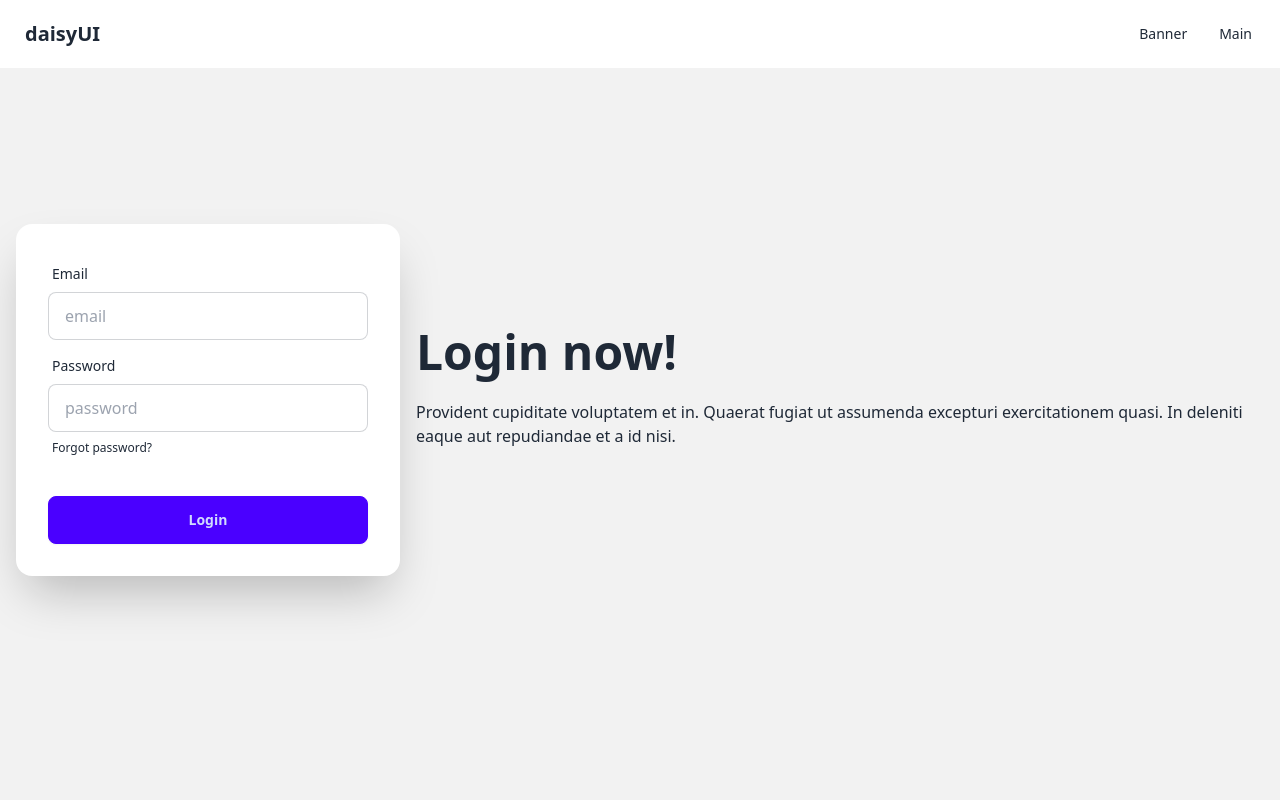
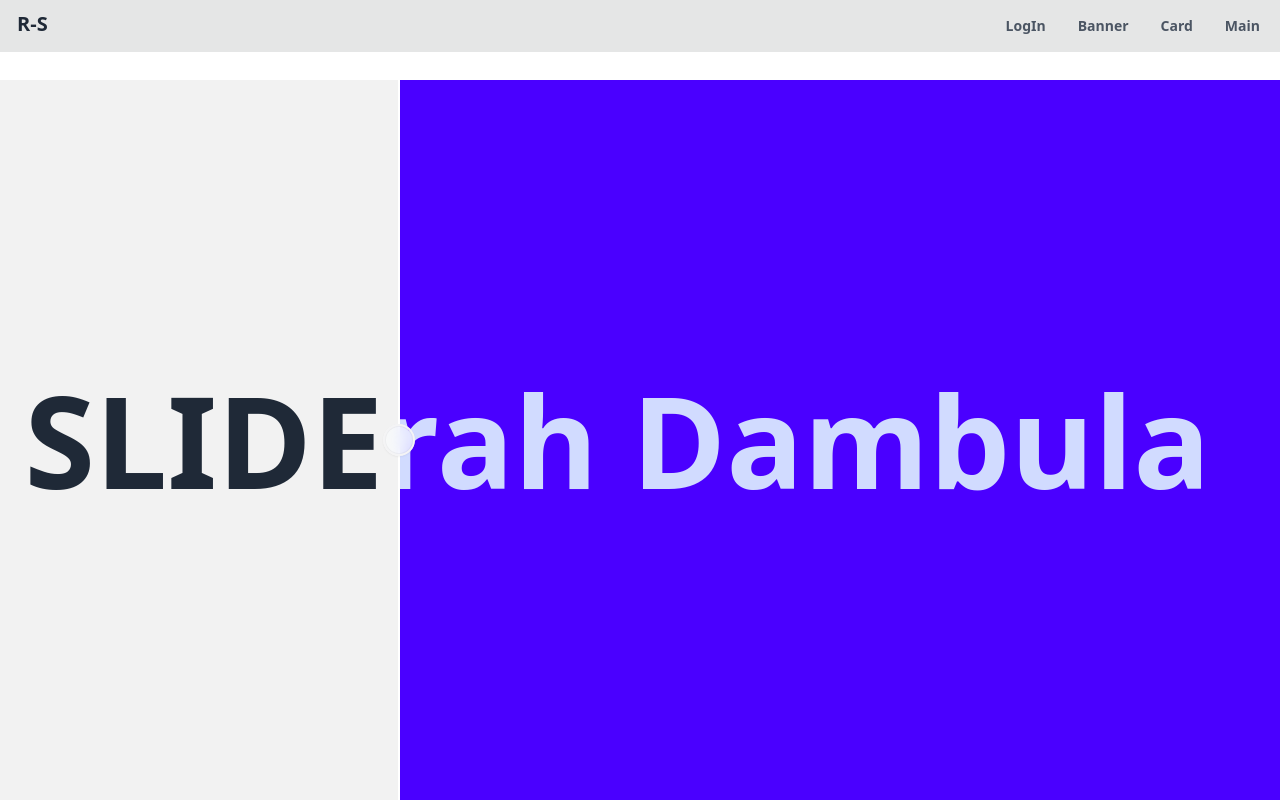
Before and after one commit to ahanaf607307/practice-react-router, a React (Vite) app: page /banner in a window 1280 px wide. Shown: the top 800 px of the page. Built offline with nearby package versions, Linux system fonts and the light colour scheme.

Commit message:
add card section

```diff
--- a/src/Component/Banner/Banner.jsx
+++ b/src/Component/Banner/Banner.jsx
@@ -1,41 +1,24 @@
 import React from 'react'
 
+
 function Banner() {
+
   return (
     <div>
-        <div class="hero bg-base-200 min-h-screen">
-  <div class="hero-content flex-col lg:flex-row-reverse">
-    <div class="text-center lg:text-left">
-      <h1 class="text-5xl font-bold">Login now!</h1>
-      <p class="py-6">
-        Provident cupiditate voluptatem et in. Quaerat fugiat ut assumenda excepturi exercitationem
-        quasi. In deleniti eaque aut repudiandae et a id nisi.
-      </p>
-    </div>
-    <div class="card bg-base-100 w-full max-w-sm shrink-0 shadow-2xl">
-      <form class="card-body">
-        <div class="form-control">
-          <label class="label">
-            <span class="label-text">Email</span>
-          </label>
-          <input type="email" placeholder="email" class="input input-bordered" required />
-        </div>
-        <div class="form-control">
-          <label class="label">
-            <span class="label-text">Password</span>
-          </label>
-          <input type="password" placeholder="password" class="input input-bordered" required />
-          <label class="label">
-            <a href="#" class="label-text-alt link link-hover">Forgot password?</a>
-          </label>
-        </div>
-        <div class="form-control mt-6">
-          <button class="btn btn-primary">Login</button>
-        </div>
-      </form>
+
+<div className="diff aspect-[16/9]">
+  <div className="diff-item-1">
+    <div className="bg-primary text-primary-content grid place-content-center text-9xl ml-10 font-black">
+      Sharah Dambula
     </div>
   </div>
+  <div className="diff-item-2">
+    <div className="bg-base-200 grid place-content-center text-9xl font-black">SLIDE TO SEE NAME</div>
+  </div>
+  <div className="diff-resizer"></div>
 </div>
+
+
     </div>
   )
 }
--- /dev/null
+++ b/src/Component/Banner/Login.jsx
@@ -0,0 +1,41 @@
+import React from 'react'
+
+function Login() {
+  return (
+    <div>      <div class="hero bg-base-200 min-h-screen">
+    <div class="hero-content flex-col lg:flex-row-reverse">
+      <div class="text-center lg:text-left">
+        <h1 class="text-5xl font-bold">Login now!</h1>
+        <p class="py-6">
+          Provident cupiditate voluptatem et in. Quaerat fugiat ut assumenda excepturi exercitationem
+          quasi. In deleniti eaque aut repudiandae et a id nisi.
+        </p>
+      </div>
+      <div class="card bg-base-100 w-full max-w-sm shrink-0 shadow-2xl">
+        <form class="card-body">
+          <div class="form-control">
+            <label class="label">
+              <span class="label-text">Email</span>
+            </label>
+            <input type="email" placeholder="email" class="input input-bordered" required />
+          </div>
+          <div class="form-control">
+            <label class="label">
+              <span class="label-text">Password</span>
+            </label>
+            <input type="password" placeholder="password" class="input input-bordered" required />
+            <label class="label">
+              <a href="#" class="label-text-alt link link-hover">Forgot password?</a>
+            </label>
+          </div>
+          <div class="form-control mt-6">
+            <button class="btn btn-primary">Login</button>
+          </div>
+        </form>
+      </div>
+    </div>
+  </div></div>
+  )
+}
+
+export default Login
--- /dev/null
+++ b/src/Component/Card/Card.jsx
@@ -0,0 +1,23 @@
+import React from "react";
+import { useLoaderData } from "react-router-dom";
+import Cd from "./Cd";
+function Card() {
+  const users = useLoaderData();
+  console.log(users);
+  return (
+    <div className="my-5">
+      <div>
+        <h1 className="text-2xl text-center">
+         Data Here :  {users.length}
+        </h1>
+        <div className="grid grid-cols-1 md:grid-cols-3 gap-4">
+            {
+                users.map(user => <Cd user={user} />)
+            }
+        </div>
+      </div>
+    </div>
+  );
+}
+
+export default Card;
--- /dev/null
+++ b/src/Component/Card/Cd.jsx
@@ -0,0 +1,24 @@
+import React from 'react'
+
+function Cd({user}) {
+    const{name , phone , email , username} = user
+  return (
+    <div>
+        <div>
+          <div class="card bg-base-100 shadow-xl">
+            <div class="card-body">
+              <h2 class="card-title">{name}</h2>
+              <p className='text-gray-500 font-semibold'>UserName : {username}</p>
+              <p className='text-gray-500 font-semibold'>Email : {email}</p>
+              <p className='text-gray-500 font-semibold'>Phone : {phone}</p>
+              <div class="card-actions justify-end">
+                <button class="btn text-white font-bold bg-teal-500">Contact Now</button>
+              </div>
+            </div>
+          </div>
+        </div>
+    </div>
+  )
+}
+
+export default Cd
--- a/src/Component/Home/Home.jsx
+++ b/src/Component/Home/Home.jsx
@@ -11,8 +11,13 @@ function Home() {
    <div className='fixed top-0 left-0 right-0 z-10'>
  <Navbar/>
    </div>
+   {/* login */}
+
+   {/* login ends */}
+    <div className='my-20'>
     <Outlet/>
-    <div className=' ' >
+    </div>
+    <div className='' >
     <Footer />
     </div>
    </div>
--- a/src/Component/Navbar/Navbar.jsx
+++ b/src/Component/Navbar/Navbar.jsx
@@ -3,14 +3,16 @@ import { Link } from 'react-router-dom'
 
 function Navbar() {
   return (
-    <div>
-        <div class="navbar bg-base-100">
-  <div class="flex-1">
-    <a class="btn btn-ghost text-xl">daisyUI</a>
+    <div className=''>
+        <div class=" md:flex md:justify-between bg-base-300">
+  <div class="text-center md:text-start">
+    <a class="btn btn-ghost text-xl font-bold">R-S</a>
   </div>
-  <div class="flex-none">
-    <ul class="menu menu-horizontal px-1">
+  <div class="text-center md:text-start">
+    <ul class="menu menu-horizontal px-1 font-semibold text-gray-600">
+      <li><Link to="/login">LogIn</Link></li>
       <li><Link to="/banner">Banner</Link></li>
+      <li><Link to="/card">Card</Link></li>
       <li><Link to="/main">Main</Link></li>
     </ul>
   </div>
--- a/src/main.jsx
+++ b/src/main.jsx
@@ -8,14 +8,29 @@ import {
 import Home from './Component/Home/Home'
 import Banner from './Component/Banner/Banner'
 import Main from './Component/Main/Main'
+import Login from './Component/Banner/Login'
+import Card from './Component/Card/Card'
 const router = createBrowserRouter ([
   {
     path:'/',
     element:<Home/>,
     children:[
       {
+        path:'/login',
+        element : <Login/>
+      },
+      {
         path:'/banner',
-        element : <Banner/>
+        element : <Banner/>,
+      },
+      {
+        path:'/card',
+        element : <Card/>,
+        loader:async () => {
+          const res = await fetch('https://jsonplaceholder.typicode.com/users');
+          const data =await res.json()
+          return data
+        }
       },
       {
         path : '/main',
```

Task instructions -
In the entries, find every line holding "excepturi" and copy it.

Output -
-        Provident cupiditate voluptatem et in. Quaerat fugiat ut assumenda excepturi exercitationem
+          Provident cupiditate voluptatem et in. Quaerat fugiat ut assumenda excepturi exercitationem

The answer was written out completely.